| Featured Article
| This month's featured article is entitled: HITECH Breach Notification Framework: an Overview. You are going to hear more and more about breach notification as high profile cases are discussed on TV and across the spectrum of Internet media. There will be a significant amount of discussion regarding potential legal liability and regarding "how well the damage control program was run."
There were no breach notification requirements under HIPAA. The HITECH Act changes all of that, for reasons that many in the healthcare industry are only now starting to understand. It is not simply the fact that "big brother" has sent the message that "we are coming after you" but, in addition, patients themselves are becoming quite vocal regarding their privacy rights, especially in an always on electronic universe that we all now inhabit. An environment that the healthcare industry is now finally adopting, although still somewhat reluctantly.

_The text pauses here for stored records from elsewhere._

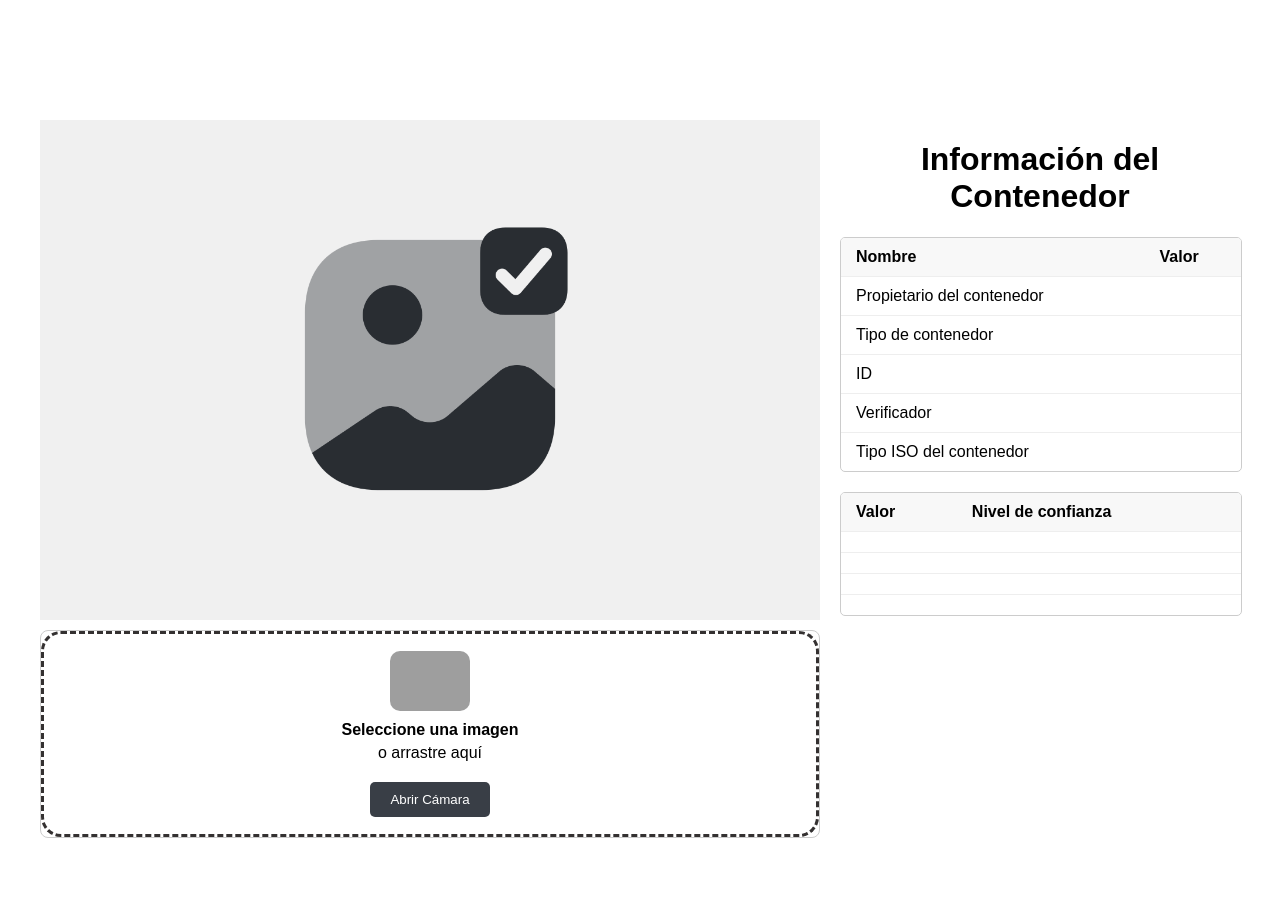
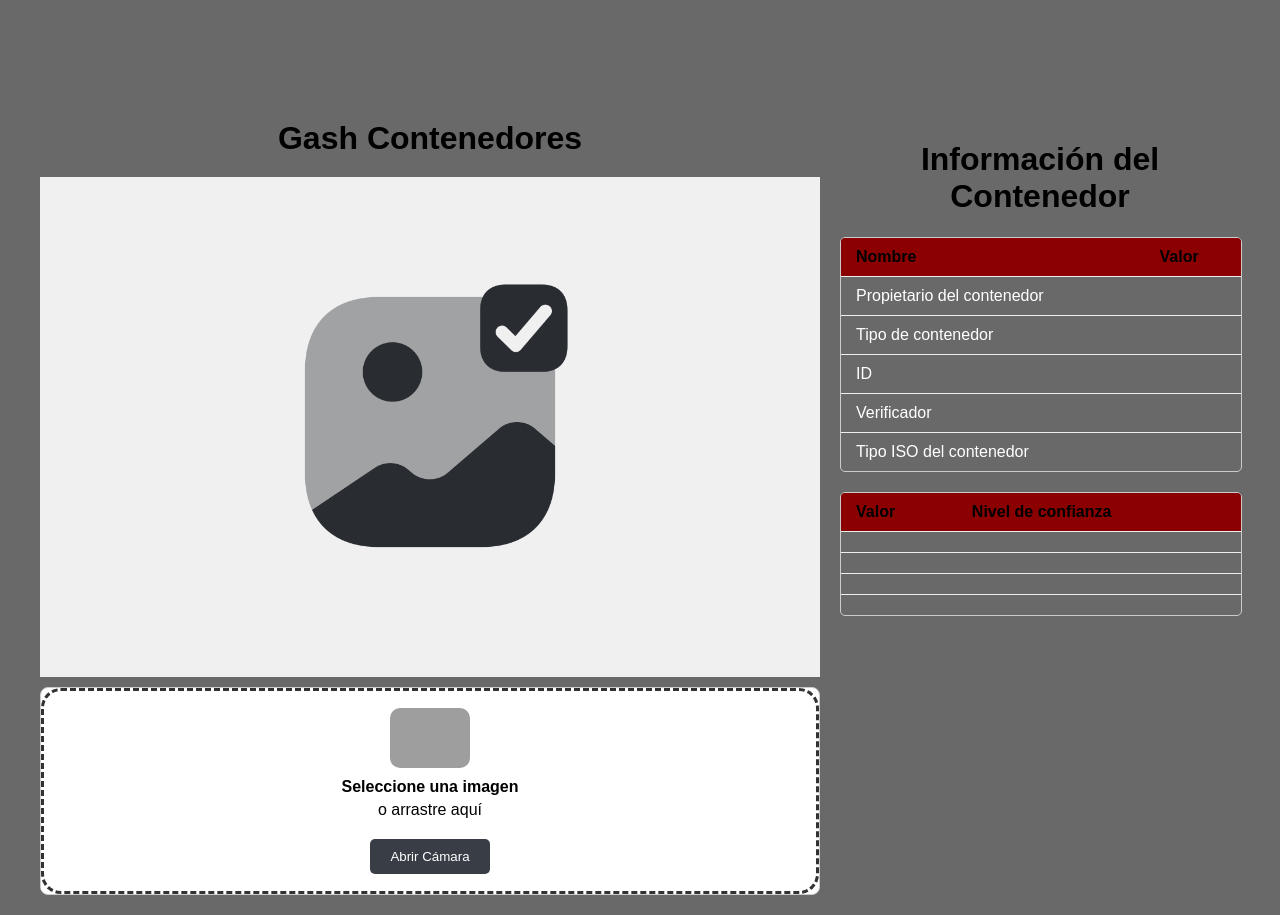
Before and after one commit to mcalvo11/gash-tir, a React (Create React App) app: page / in a window 1280 px wide. Before the commit the page ends 858 px from the top, so only its background shows below. Built offline with nearby package versions, Linux system fonts and the light colour scheme; grey boxes are pictures that could not be loaded; what aws-amplify would draw is missing.

Commit message:
Modified the styles for the app and container table

```diff
--- a/src/App.css
+++ b/src/App.css
@@ -7,6 +7,7 @@
 
   justify-content: center;
   align-items: center;
+  background-color: dimgray;
 }
 
 .upload-container {
@@ -183,3 +184,11 @@
 .modal.show {
   display: flex; /* Mostrar el modal */
 }
+
+.page-header {
+  text-align: center;
+  font-size: 2em;
+  color: black;
+  margin-bottom: 20px;
+  font-weight: bold;
+}
--- a/src/App.js
+++ b/src/App.js
@@ -126,6 +126,7 @@ function App() {
     <div className="App">
       <div className="upload-container" style={{ display: 'flex', justifyContent: 'space-between' }}>
         <div className="preview-section">
+        <header className='page-header'>Gash Contenedores</header>
           <div className="preview-area">
             {previewUrl ? (
               <img src={previewUrl} alt="Preview" className="preview-image" />
--- a/src/ContainerInfoTable.css
+++ b/src/ContainerInfoTable.css
@@ -20,8 +20,12 @@
     border-bottom: 1px solid #eee;
   }
 
+  td{
+    color: white;
+   }
+
   .container-info-table th {
-    background-color: #f8f8f8;
+    background-color: darkred;;
     font-weight: bold;
   }
 
```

The HITECH Act: 1) Mandates breach notification to patients, HHS and/or NEWS MEDIA under certain scenarios; 2) makes HHS audits mandatory (despite the fact that the exact methodology has yet to be worked out); 3) provides for stiffer non-compliance fines; 4) allows (eventually) individual patients to participate in the proceeds of fines levied on their behalf; 5) returns proceeds from fines into HHS' coffer; and 6) allows state attorney generals to bring suit on behalf of their citizens. In short, it is time to start paying attention to HITECH'S Breach Notification Requirements because a material breach will likely be playing soon at a theater near you.
This article provides an overview of the basic components of a HITECH Breach Notification Framework, one that will need to be part of any HITECH-ized compliance program. This overview obviously does not provide an exhaustive description of what might be included in such a framework. Such a description would amount to a treatise and likely prove completely useless to our readers. Instead we continue to focus our efforts on "news you can use."
HITECH'S Breach Notification Requirements have significant implications vis-a-vis covered entity / business associate relationships. Healthcare providers may have many more BA relationships than what may be apparent. The definition of a business associate is quite broad and may include professional services providers such as attorneys, accountants, technology consultants, and others, depending on whether or not the you share PHI with said partners in order for them to deliver their respective services. That translates into significant more exposure regarding breach, much of which is completely outside of the control of a covered entity.
| HITECH Ready Business Associate Contract & Compliance Roadmaps now available in the HSG Store.
|Business Associate Agreement: a HITECH Ready Model Contract
The HIPAA regulations and the HITECH Act mandate that a CE establish a written contract with a BA in a number of instances, including whenever a BA "manages" PHI on behalf of a CE.
Our Model Contract includes provisions that meet the requirements of HIPAA/HITECH and is fully annotated with links, where appropriate, to the relevant statutory/regulatory authority that underpins each Contract clause.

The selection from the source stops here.